**EXERCISE AIM:** Give a verbatim copy of the data, leaving the pictures out.

Modification records:
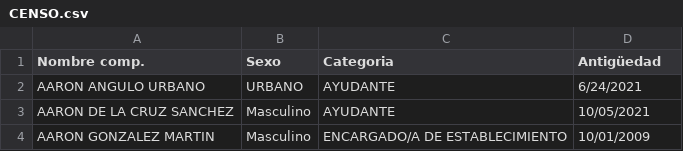
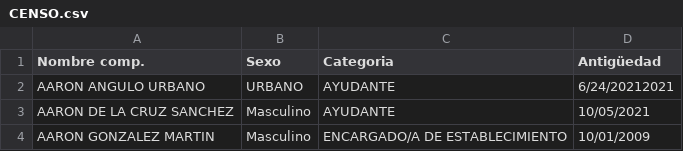
Before and after one commit to norbertoccoo/CCOO, a CSV file: CENSO.csv, drawn as a sheet; only a part is shown.

Commit message:
Update CENSO.csv

```diff
--- a/CENSO.csv
+++ b/CENSO.csv
@@ -1,3 +1,3 @@
 Nombre comp.,Sexo,Categoria,Antigüedad
-AARON ANGULO URBANO,URBANO,AYUDANTE,6/24/2021
+AARON ANGULO URBANO,URBANO,AYUDANTE,6/24/20212021
 AARON DE LA CRUZ SANCHEZ,Masculino,AYUDANTE,10/05/2021
```
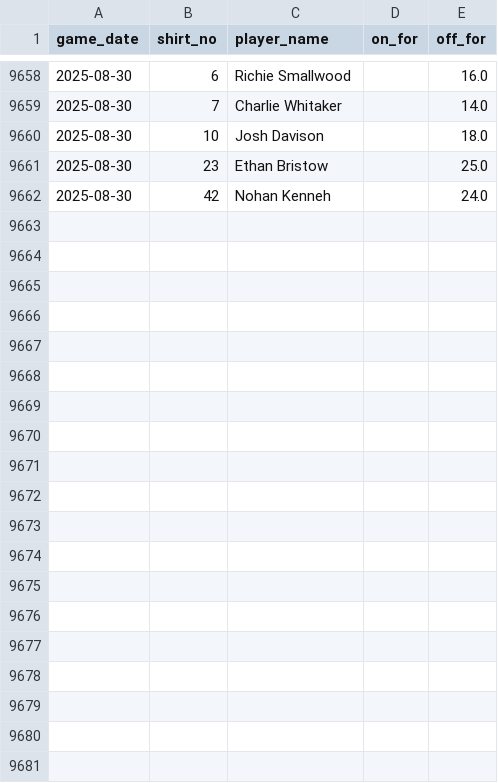
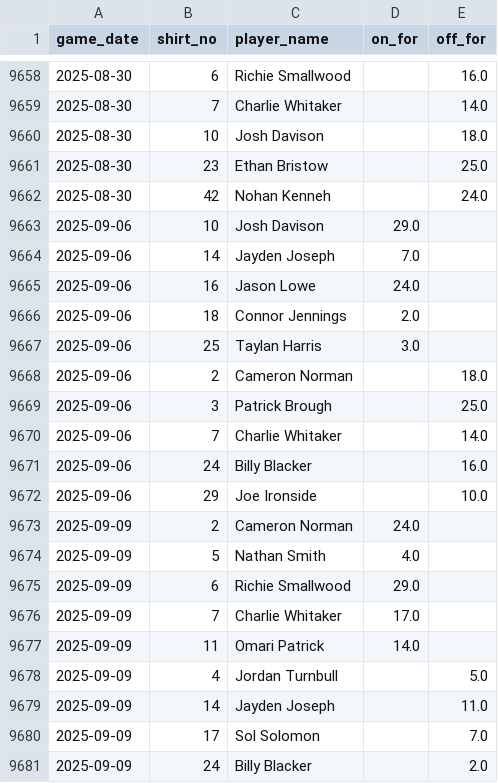
Before and after one commit to petebrown/data-updater, a CSV file: data/subs.csv, drawn as a sheet; only a part is shown, gaps mark what is left out; the diff covers the shown part only.

```diff
--- a/data/subs.csv
+++ b/data/subs.csv
@@ -9662 +9662,20 @@ game_date,shirt_no,player_name,on_for,off_for
 2025-08-30,42,Nohan Kenneh,,24.0
+2025-09-06,10,Josh Davison,29.0,
+2025-09-06,14,Jayden Joseph,7.0,
+2025-09-06,16,Jason Lowe,24.0,
+2025-09-06,18,Connor Jennings,2.0,
+2025-09-06,25,Taylan Harris,3.0,
+2025-09-06,2,Cameron Norman,,18.0
+2025-09-06,3,Patrick Brough,,25.0
+2025-09-06,7,Charlie Whitaker,,14.0
+2025-09-06,24,Billy Blacker,,16.0
+2025-09-06,29,Joe Ironside,,10.0
+2025-09-09,2,Cameron Norman,24.0,
+2025-09-09,5,Nathan Smith,4.0,
+2025-09-09,6,Richie Smallwood,29.0,
+2025-09-09,7,Charlie Whitaker,17.0,
+2025-09-09,11,Omari Patrick,14.0,
+2025-09-09,4,Jordan Turnbull,,5.0
+2025-09-09,14,Jayden Joseph,,11.0
+2025-09-09,17,Sol Solomon,,7.0
+2025-09-09,24,Billy Blacker,,2.0
```
Also changed, not shown: 11 added rows elsewhere in this file, data/goals.csv, data/results.csv, 3 other files.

**REPLY TO THE EXERCISE:**
Before and after one commit to norbertoccoo/CCOO, a CSV file: CENSO.csv, drawn as a sheet; only a part is shown.

Commit message:
Update CENSO.csv

```diff
--- a/CENSO.csv
+++ b/CENSO.csv
@@ -1,3 +1,3 @@
 Nombre comp.,Sexo,Categoria,Antigüedad
-AARON ANGULO URBANO,URBANO,AYUDANTE,6/24/2021
+AARON ANGULO URBANO,URBANO,AYUDANTE,6/24/20212021
 AARON DE LA CRUZ SANCHEZ,Masculino,AYUDANTE,10/05/2021
```
Before and after one commit to petebrown/data-updater, a CSV file: data/subs.csv, drawn as a sheet; only a part is shown, gaps mark what is left out; the diff covers the shown part only.

```diff
--- a/data/subs.csv
+++ b/data/subs.csv
@@ -9662 +9662,20 @@ game_date,shirt_no,player_name,on_for,off_for
 2025-08-30,42,Nohan Kenneh,,24.0
+2025-09-06,10,Josh Davison,29.0,
+2025-09-06,14,Jayden Joseph,7.0,
+2025-09-06,16,Jason Lowe,24.0,
+2025-09-06,18,Connor Jennings,2.0,
+2025-09-06,25,Taylan Harris,3.0,
+2025-09-06,2,Cameron Norman,,18.0
+2025-09-06,3,Patrick Brough,,25.0
+2025-09-06,7,Charlie Whitaker,,14.0
+2025-09-06,24,Billy Blacker,,16.0
+2025-09-06,29,Joe Ironside,,10.0
+2025-09-09,2,Cameron Norman,24.0,
+2025-09-09,5,Nathan Smith,4.0,
+2025-09-09,6,Richie Smallwood,29.0,
+2025-09-09,7,Charlie Whitaker,17.0,
+2025-09-09,11,Omari Patrick,14.0,
+2025-09-09,4,Jordan Turnbull,,5.0
+2025-09-09,14,Jayden Joseph,,11.0
+2025-09-09,17,Sol Solomon,,7.0
+2025-09-09,24,Billy Blacker,,2.0
```
Also changed, not shown: 11 added rows elsewhere in this file, data/goals.csv, data/results.csv, 3 other files.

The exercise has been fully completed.